    Also holy crap on 1.45 vcore on the C2D
  • Proximon
    I would not have predicted this. Not to this extent. I hope we can make these broader comparisons across years more frequently after this. I predict this will be a very popular article.
  • Matsushima
    Remember the Pentium Dual-Core E6500K... They should have included that and overclocked it.
  • timaishu
    Wow. This article could have popped up at a better time. Was considering upgrading my ageing E6600 for a higher end supported processor. Was thinking of getting a core 2 extreme QX6800 off ebay for around 130ish. I looked on cpu benchmark and it really isn't that much faster than the Pentium in this article. That is insance considering that cpu cost aroun 1k on release. I am now reconsidering and just holding off on extending my lga775's lifespan and just replacing it with a new platform in the near future.

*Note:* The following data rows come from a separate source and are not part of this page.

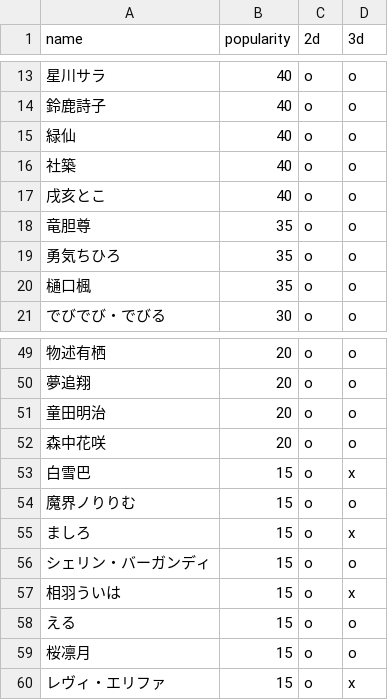
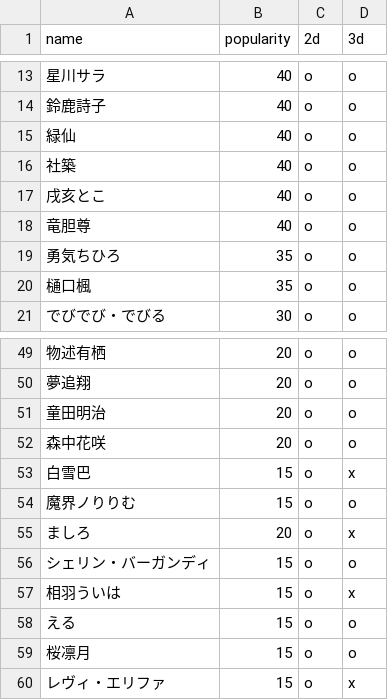
Before and after one commit to eggplants/nijisanji-v23d-status, a CSV file: result.csv, drawn as a sheet; only a part is shown, gaps mark what is left out.

```diff
--- a/result.csv
+++ b/result.csv
@@ -17,3 +17,3 @@ name,popularity,2d,3d
 戌亥とこ,40,o,o
-竜胆尊,35,o,o
+竜胆尊,40,o,o
 勇気ちひろ,35,o,o
@@ -54,3 +54,3 @@ name,popularity,2d,3d
 魔界ノりりむ,15,o,o
-ましろ,15,o,x
+ましろ,20,o,x
 シェリン・バーガンディ,15,o,o
```
Also changed, not shown: popular.csv, 1 other file.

    I find it shocking that my E6600(which I still hold in high regard, is far far worse than a 50 dollar Celeron. My mind is blown.
  • killabanks
    Great article thanks!
  • sarinaide
    Old processors still have some kick in them. Q9000, Q6600, E8600, Athlon II X4, Phenom II's all still have enough grunt in them to game a little while yet, the quads should be fine for another year or two.
  • CaptainTom
    Tom's, this is the kind of articles we want to see! Not some BS car article, but real comparisons no other website has made...
  • Matsushima
    If you're happy with the performance level that your 5-year-old dualcore gives, there's no need to upgrade or build a new system. I'm happy with this 4-year-old dualcore right now and my Pentium 4 Northwood SINGLE CORE was more than enough for web browsing and some YouTube videos but all that's left now of it is the processor. I miss that boring beige case.

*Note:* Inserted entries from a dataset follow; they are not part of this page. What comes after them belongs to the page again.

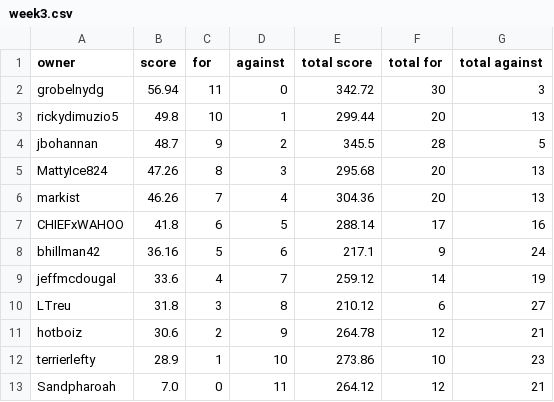
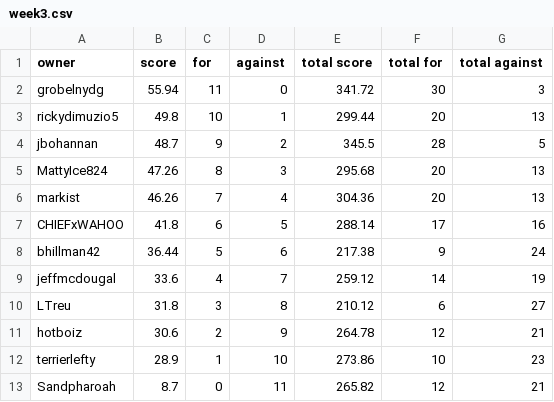
Before and after one commit to markis/backyard-brawl, a CSV file: data/week3.csv, drawn as a sheet.

```diff
--- a/data/week3.csv
+++ b/data/week3.csv
@@ -1,3 +1,3 @@
 owner,score,for,against,total score,total for,total against
-grobelnydg,56.94,11,0,342.72,30,3
+grobelnydg,55.94,11,0,341.72,30,3
 rickydimuzio5,49.8,10,1,299.44,20,13
@@ -7,3 +7,3 @@ markist,46.26,7,4,304.36,20,13
 CHIEFxWAHOO,41.8,6,5,288.14,17,16
-bhillman42,36.16,5,6,217.1,9,24
+bhillman42,36.44,5,6,217.38,9,24
 jeffmcdougal,33.6,4,7,259.12,14,19
@@ -12,2 +12,2 @@ hotboiz,30.6,2,9,264.78,12,21
 terrierlefty,28.9,1,10,273.86,10,23
-Sandpharoah,7.0,0,11,264.12,12,21
+Sandpharoah,8.7,0,11,265.82,12,21
```
Also changed, not shown: data/total.csv.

    That said, today's quads have a more efficient and better architecture than those of yesteryear, and the 3570K is a popular choice for enthusiasts.
  • Matsushima
    The 3570K is the new E8400. Less headroom, but the usage and reception are similar.
  • loops
    what no 2500K?

  • ingtar33
    basically, this is saying that the P4m architecture which lead to the core2duo and by extension then the core i series was the pinnacle of cpu innovation.

    intel made all their leaps forward with this architecture, and killed AMD in the process. And has never really moved past it... 6 years on and it still stands toe to toe with the latest and greatest.

    I'm not that surprised really.
  • SteelwingVery nice review! I've got a C2D E6600 (2.4 GHz) and had been considering the Core i5-3570K (or possibly wait for a Haswell i5) and was wondering about the performance differences. My CPU is still good for a lot of apps, but I can definitely see a reason to upgrade.

    i have both and the 3570k is significantly faster than an e6600, i always had problems with the e6600 not being fast enough for my taste, its a night and day difference between the 2
  • Cataclysm_ZA
    Average frame rate data and frame rate over time, but no analysis of frame time variance? Its a good article and my rig probably falls in line with the E8400 at stock, but come on Tom's, you have all the data from FRAPS right there. You can do better than this.
  • Achoo22
    Neat article. I enjoyed reading it, and I'm sure there are a lot of folks thinking about upgrading that valued the information even more than I do.
  • JJ1217
    My old E8400 is still standing strong in my fathers rig. Never hiccuped, although he always complains about how slow his computer is because he still uses an IDE drive..
  • fteoOpty646
    lpedraja2002Excellent article, I'm glad I have a more accurate idea on where I stand based on CPU performance, I'm still using my trusty Q6600, G0 @ 3.2ghz.

    My Q6600 is down clocked to 1.5Ghz to save power and noise/temperature running Ubuntu 12.10. It feels as fast as any modern PC running web stuff and playing videos. In the old Windows days, it was clocked to 3Ghz to get some kick. Still kicking nicely after all these years in a Fatality board with GigE blown off by lightning spike, so using a Wifi module to a home NAS. The board has survived 3 power-supply failures!.